Problem details:
Copy out the entries word for word, leaving images aside.

Dataset entries:
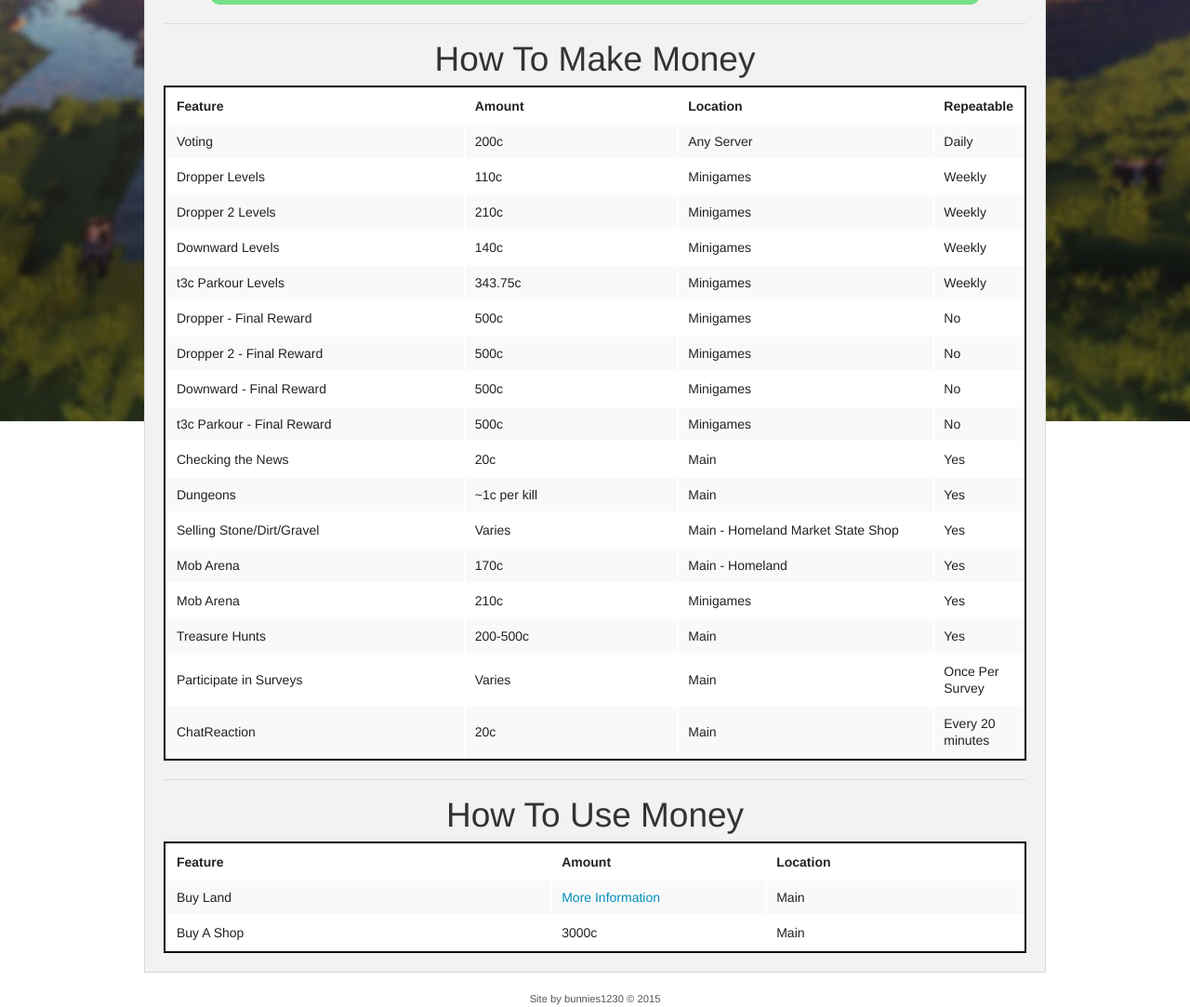
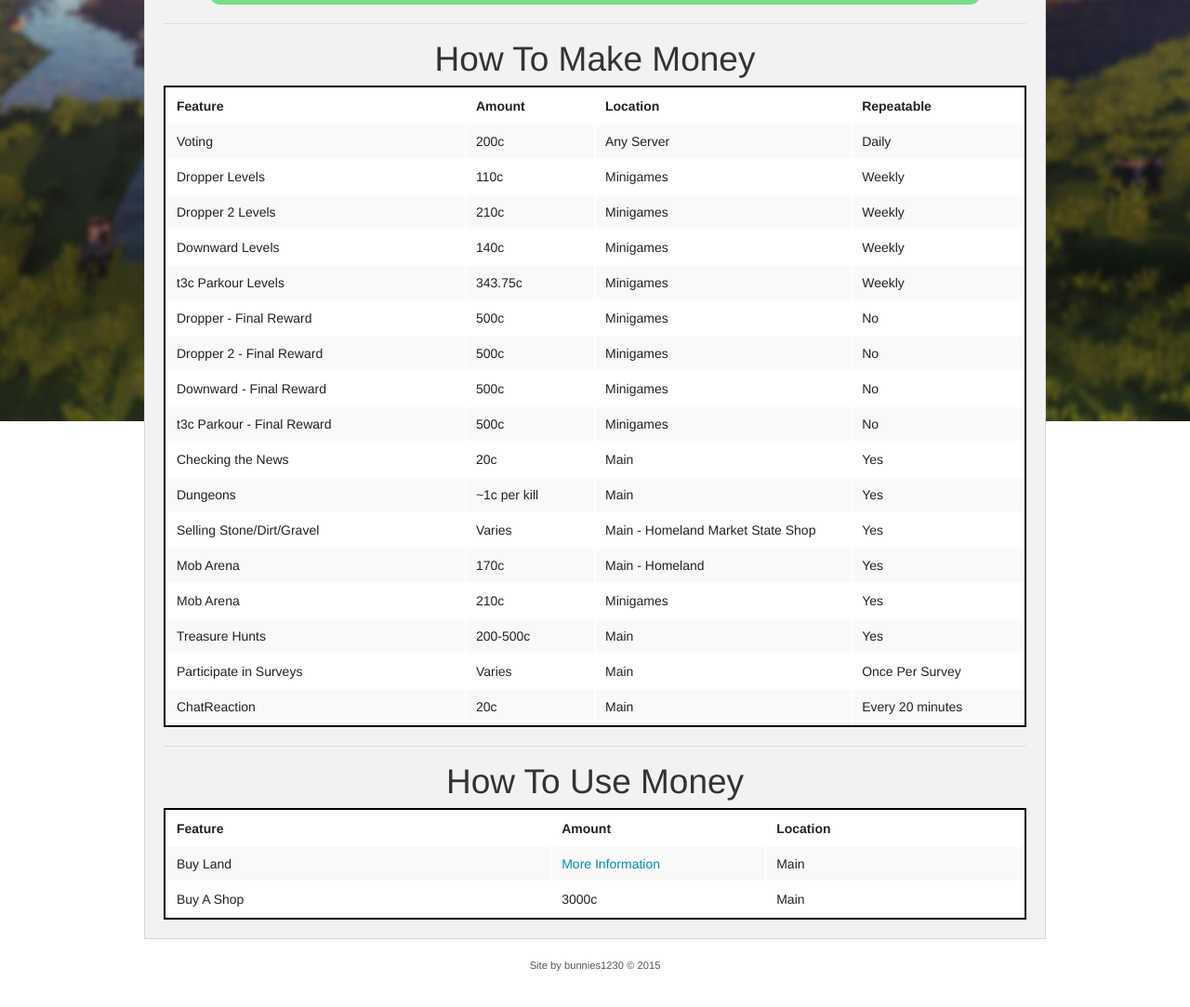
Before and after one commit to damnation-eu/website-beta, a Jekyll site: the page built from economy.md, in a window 1280 px wide. Shown: the part 721-1804 px from the top of the page at 93% size. Built offline with Jekyll 4.4.1, drawn with Linux system fonts in a browser that asks for light colours; nearby versions of some CDN libraries; library files that are not in the unit come from our copies; after the commit the page ends 1768 px from its top, so only the background shows below that.

Commit message:
Update economy.md

```diff
--- a/economy.md
+++ b/economy.md
@@ -27,9 +27,9 @@ ___
 <table class="tg sortable" width="100%" style="background-color:#FFF; text-align:center; border: 2px solid #000;">
   <tr>
     <th class="tg-yw4l" width="35%">Feature</th>
-    <th class="tg-yw4l" width="25%">Amount</th>
+    <th class="tg-yw4l" width="15%">Amount</th>
     <th class="tg-yw4l" width="30%">Location</th>
-    <th class="tg-yw4l" width="10%">Repeatable</th>
+    <th class="tg-yw4l" width="20%">Repeatable</th>
   </tr>
   <tr>
     <td class="tg-9hbo">Voting</td>
```
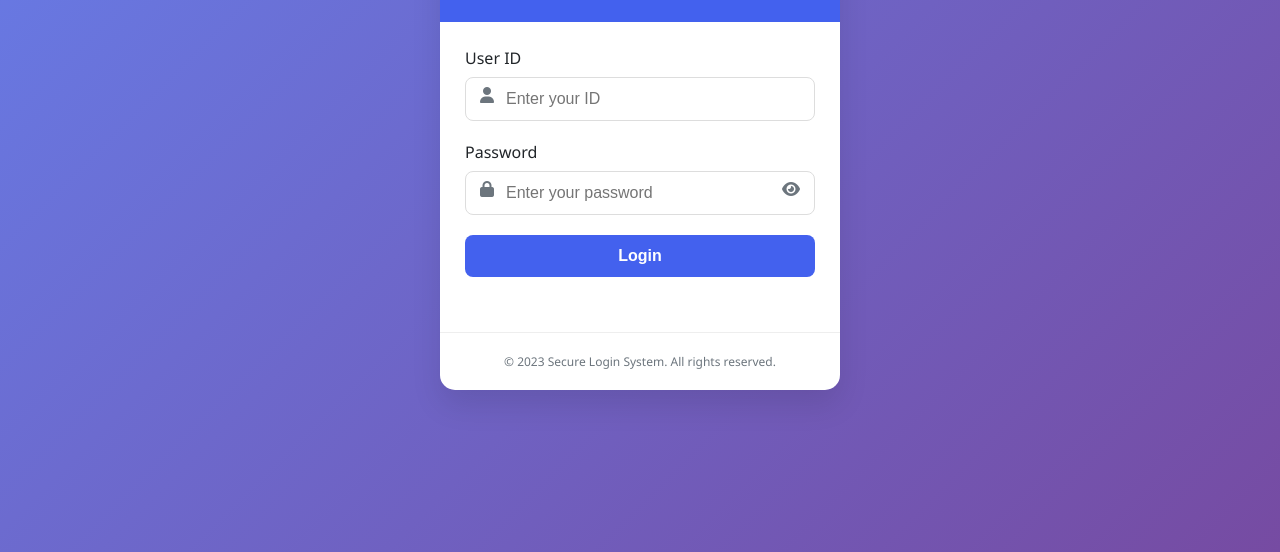
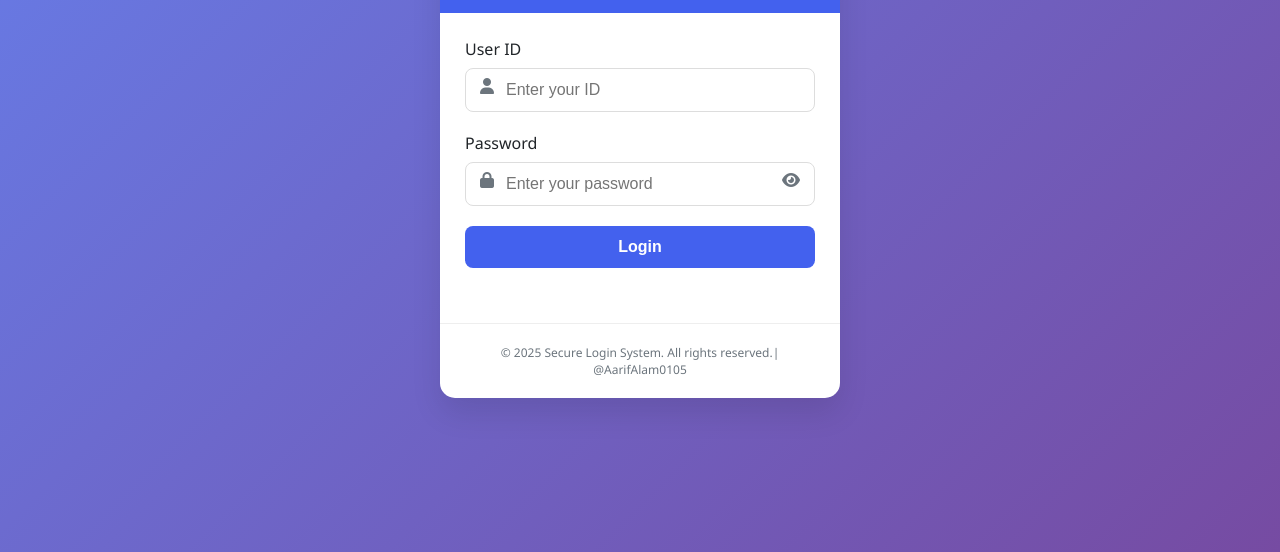
Before and after one commit to aarif753/test-ai, a plain HTML site: page login.html in a window 1280 px wide. Shown: the part 248-800 px from the top of the page. Drawn offline with Linux system fonts and the light colour scheme.

Commit message:
Update login.html

```diff
--- a/login.html
+++ b/login.html
@@ -191,7 +191,7 @@
     </div>
 
     <div class="login-footer">
-        <p>&copy; 2023 Secure Login System. All rights reserved.</p>
+        <p>&copy; 2025 Secure Login System. All rights reserved.| @AarifAlam0105</p>
     </div>
 </div>
 
@@ -370,4 +370,5 @@
 </script>
 
 </body>
+
 </html>
```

Written answer:
Before and after one commit to damnation-eu/website-beta, a Jekyll site: the page built from economy.md, in a window 1280 px wide. Shown: the part 721-1804 px from the top of the page at 93% size. Built offline with Jekyll 4.4.1, drawn with Linux system fonts in a browser that asks for light colours; nearby versions of some CDN libraries; library files that are not in the unit come from our copies; after the commit the page ends 1768 px from its top, so only the background shows below that.

Commit message:
Update economy.md

```diff
--- a/economy.md
+++ b/economy.md
@@ -27,9 +27,9 @@ ___
 <table class="tg sortable" width="100%" style="background-color:#FFF; text-align:center; border: 2px solid #000;">
   <tr>
     <th class="tg-yw4l" width="35%">Feature</th>
-    <th class="tg-yw4l" width="25%">Amount</th>
+    <th class="tg-yw4l" width="15%">Amount</th>
     <th class="tg-yw4l" width="30%">Location</th>
-    <th class="tg-yw4l" width="10%">Repeatable</th>
+    <th class="tg-yw4l" width="20%">Repeatable</th>
   </tr>
   <tr>
     <td class="tg-9hbo">Voting</td>
```
Before and after one commit to aarif753/test-ai, a plain HTML site: page login.html in a window 1280 px wide. Shown: the part 248-800 px from the top of the page. Drawn offline with Linux system fonts and the light colour scheme.

Commit message:
Update login.html

```diff
--- a/login.html
+++ b/login.html
@@ -191,7 +191,7 @@
     </div>
 
     <div class="login-footer">
-        <p>&copy; 2023 Secure Login System. All rights reserved.</p>
+        <p>&copy; 2025 Secure Login System. All rights reserved.| @AarifAlam0105</p>
     </div>
 </div>
 
@@ -370,4 +370,5 @@
 </script>
 
 </body>
+
 </html>
```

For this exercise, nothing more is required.